But like Tomlinson, I don't think Portis would consider the Vikings his top option. As long as Adrian Peterson stays healthy, the No. 2 back in Minnesota won't play a lot. I'm not sure if the Vikings want a veteran backup for him, and I really don't think Portis would prefer to sign there if he had options.
Wayne of Lake Worth, Fla., writes: Receiver Derrick Williams of the Detroit Lions...In or Out?
Kevin Seifert: With Stefan Logan as a kickoff/punt returner, and rookie Titus Young expected to serve as the No. 3 receiver, the best Williams could do is the No. 4 receiver. He's had two years in that role. I wonder if the Lions' patience has run out.
Anton of Lowell, Ark., saw last week's discussion of the Bears' aging defense and wrote: Can you detail the Bears' talent pool of up and coming players on defense? It seems like they have failed to develop new draft picks (ala Lance Briggs) lately, and I'm scared we'll be seriously hurting once the 2000-04 guys are out the door. Can you shed any positive light on recent draft picks? Is our player development seriously lacking? If so, what can we attribute our recent dry spell to? Why have our new guys on D not taken the next step (Nick Roach, Corey Graham, Zack Bowman)?
Kevin Seifert: The Bears don't have much patience with their cornerbacks. I will say that. We've seen some really good play from Graham and Bowman in the past two years, but both got pushed deep down the depth chart after a couple of poor games. I especially wouldn't rule out the possibility of Bowman re-emerging as a starting-quality player, but it'll take an exceptional training camp to win back the Bears' trust.
One young player I really like is nickel back D.J. Moore, who had four interceptions, eight pass breakups and one touchdown last season.
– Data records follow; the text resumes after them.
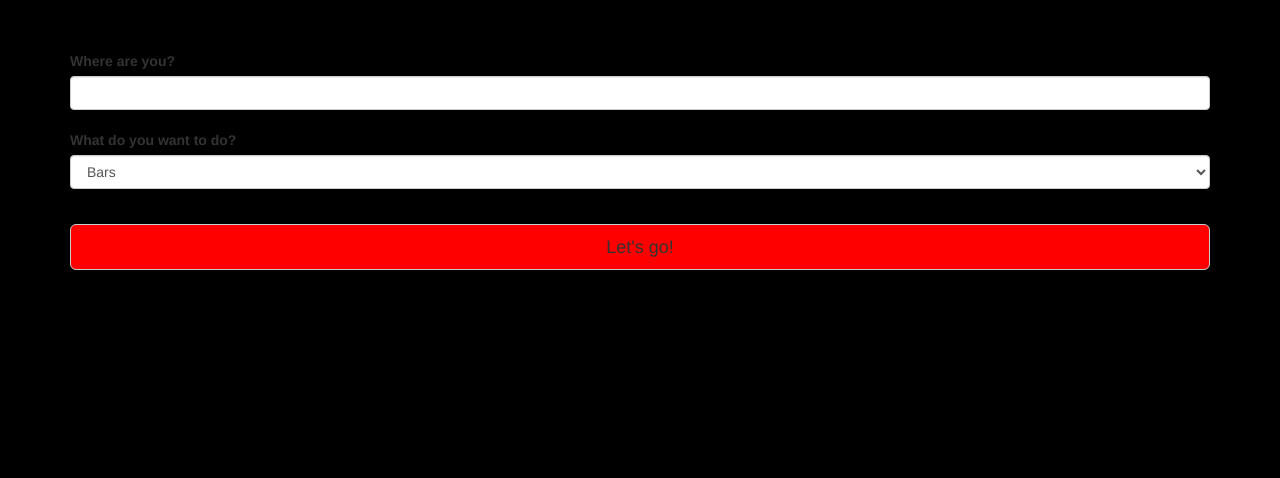
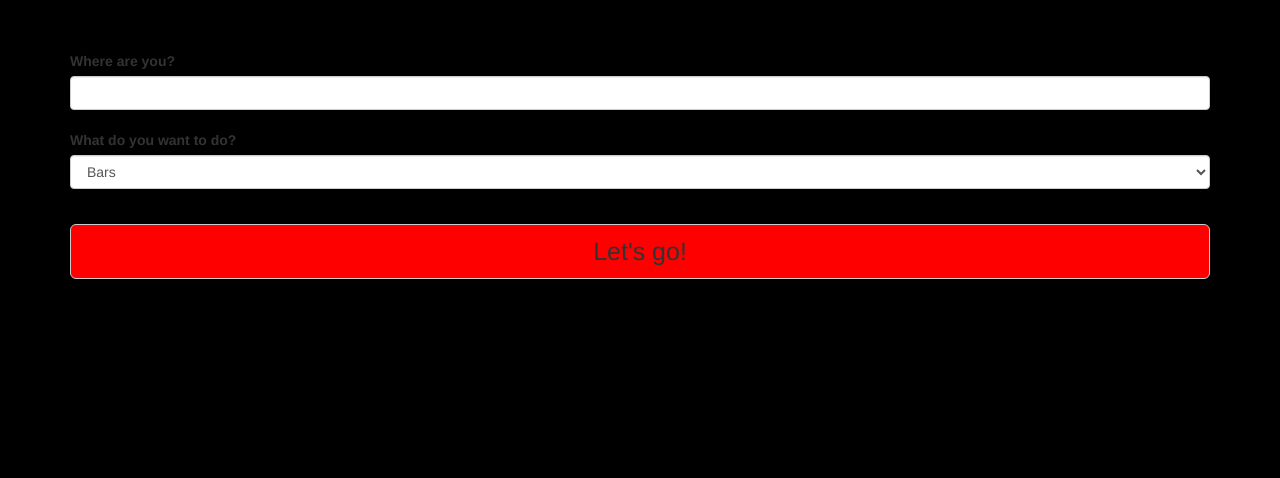
Before and after one commit to eric-h0/meetupApp, a PHP site: page / in a window 1280 px wide. Shown: the part 219-697 px from the top of the page. Run offline with PHP 8.4, Linux system fonts and the light colour scheme; some libraries are stand-ins or nearby versions.

Commit message:
Fixed button.

```diff
--- a/assets/css/style.css
+++ b/assets/css/style.css
@@ -18,6 +18,6 @@ h1 {
 }
 
 #goButton {
-  background-color: #ff0000
-;
+  background-color: #ff0000;
+  font-size: 25px;
 }
```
He seems to have a knack for the ball and understands pass coverage. Of course, we were saying the same about Bowman last year at this time. But if you're looking for some hope among the Bears' younger veterans, Moore is a worthy candidate.